Ultimately, Mr. Fuhrman said, China’s huge mobile-phone and auto industries in particular depend on Qualcomm and NXP, so an agreement with the regulators is likely to be struck.
Qualcomm has been waiting for China to approve the purchase of the Dutch company NXP, having secured permission from the eight other major antitrust regulators around the globe. The deal is seen as crucial to San Diego-based Qualcomm, which needs to look for growth beyond its dominance in the smartphone sector; NXP specializes in making chips for automobiles, an area that is growing rapidly.
On Wednesday Qualcomm said it began laying off an unspecified number of employees in a move to fulfill a promise to boost profit by shedding $1 billion in expenses. The layoffs are part of a cost-reduction program unveiled in January intended to convince investors of the company’s prospects as it fended off an acquisition from Broadcom Ltd. , which was then based in Singapore, that was later quashed by President Donald Trump.

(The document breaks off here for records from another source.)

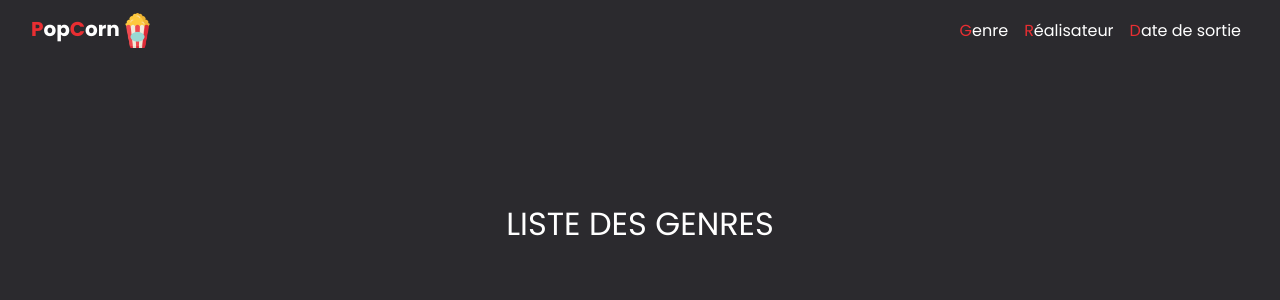
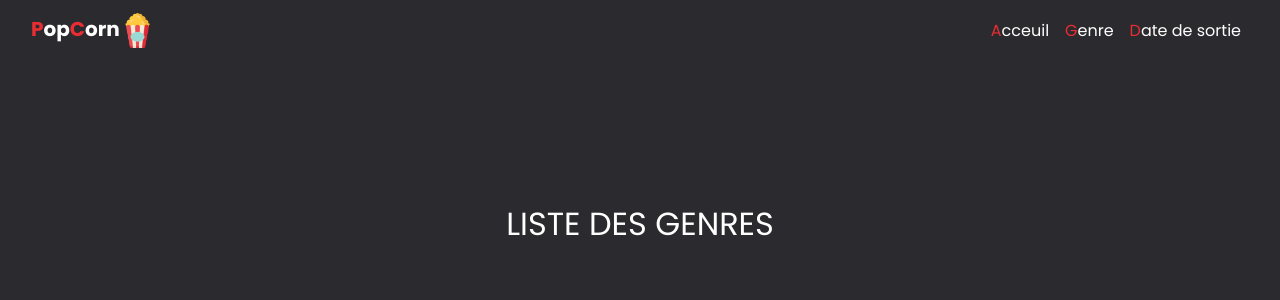
Before and after one commit to Spriinty/filmbiblio, a PHP site: page /views/genre.php in a window 1280 px wide. Shown: the top 300 px of the page. Run offline with PHP 8.4, Linux system fonts and the light colour scheme; some libraries are stand-ins or nearby versions.

Commit message:
liens pages

```diff
--- a/views/genre.php
+++ b/views/genre.php
@@ -62,13 +62,13 @@
                 <div class="collapse navbar-collapse justify-content-lg-end justify-content-xl-end" id="navbarNav">
                     <ul class="navbar-nav align-items-lg-end align-items-end ">
                         <li class="nav-item active">
-                            <a class="nav-link text-white" href="#"><span>G</span>enre</a>
+                            <a class="nav-link text-white" href="home.html"><span>A</span>cceuil</a>
                         </li>
                         <li class="nav-item">
-                            <a class="nav-link text-white" href="#"><span>R</span>éalisateur</a>
+                            <a class="nav-link text-white" href="genre.php"><span>G</span>enre</a>
                         </li>
                         <li class="nav-item active">
-                            <a class="nav-link text-white" href="#"><span>D</span>ate de sortie</a>
+                            <a class="nav-link text-white" href="page404.php"><span>D</span>ate de sortie</a>
                         </li>
                     </ul>
                 </div>
--- a/views/home.html
+++ b/views/home.html
@@ -52,11 +52,11 @@
       </button>
       <div class="collapse navbar-collapse justify-content-end" id="navbarNavAltMarkup">
         <div class="navbar-nav">
+          <a class="nav-item nav-link text-white font-weight-bold text-right" href="home.html"><span
+              class="text-red">A</span>cceuil</a>
           <a class="nav-item nav-link text-white font-weight-bold text-right" href="genre.php"><span
               class="text-red">G</span>enre</a>
-          <a class="nav-item nav-link text-white font-weight-bold text-right" href="#"><span
-              class="text-red">R</span>éalisateur</a>
-          <a class="nav-item nav-link text-white font-weight-bold text-right" href="#"><span
+          <a class="nav-item nav-link text-white font-weight-bold text-right" href="page404.php"><span
               class="text-red">D</span>ate de sortie</a>
         </div>
       </div>
```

In recent weeks as Washington and Beijing have traded tit-for-tat threats over trade, the Commerce Ministry has slowed its review of the deal, according to people familiar with the matter.
‘China wants very much to flex its muscles. It can certainly inflict pain on one large U.S. company, Qualcomm.’
At a 45-minute briefing to a crowded room of reporters, Mr. Gao touched upon ZTE and the trade battle as well as Qualcomm’s application. By going after ZTE, he said, “The action targets China. However, it will ultimately undermine the U.S. itself.” He said the U.S. is risking “tens of thousands of jobs and shaking international confidence in the U.S. business environment.”
Mr. Gao also urged the U.S. government not to misjudge China’s resolve in defending its interests on trade.
The Trump administration has criticized Beijing over what the U.S. says are unfair practices leading to a trade imbalance that last year reached $375 billion in China’s favor. The Trump administration wants the gap reduced by $100 billion and this year placed tariffs on a range of Chinese goods and threatened to impose them on $150 billion more.
Beijing has vowed to respond in kind. This week, it placed temporary penalties on imports of U.S. sorghum, as part of a strategy to target the Farm Belt and other parts of President Trump’s political base. Soybeans, cotton and liquefied propane are also on a target list for tariffs.
Washington and Beijing have tussled over technology in recent years, with both governments alleging that each other’s products might enable espionage and damage national security. Efforts to harden those perceived vulnerabilities have also fed accusations of protectionism, and as overall tensions on trade have risen, technology has taken center stage.
Huawei Technologies Co., a Chinese national champion and the world’s largest provider of telecom equipment, acknowledged this week that after years of difficulties in the U.S., it is refocusing energies on most of the rest of the world.
The U.S. Federal Communications Commission approved a measure this week that would bar wireless carriers in the U.S. from using government subsidies to buy telecom gear from Chinese manufacturers. The U.S. trade representative’s office also said earlier this week that it is considering retaliation for China’s restrictions on U.S. providers of cloud computing and other services.
Qualcomm has been caught in the middle. The company relies on China for a major part of its business. As the Commerce Ministry’s review of its proposed purchase of NXP, Qualcomm resubmitted its application on Monday ahead of a Tuesday deadline. The move effectively resets a timetable for a decision and gives Chinese regulators an additional 180 days to review the deal, people familiar with the procedure said.
—Lin Zhu and Yoko Kubota in Beijing, and Liza Lin i Shanghai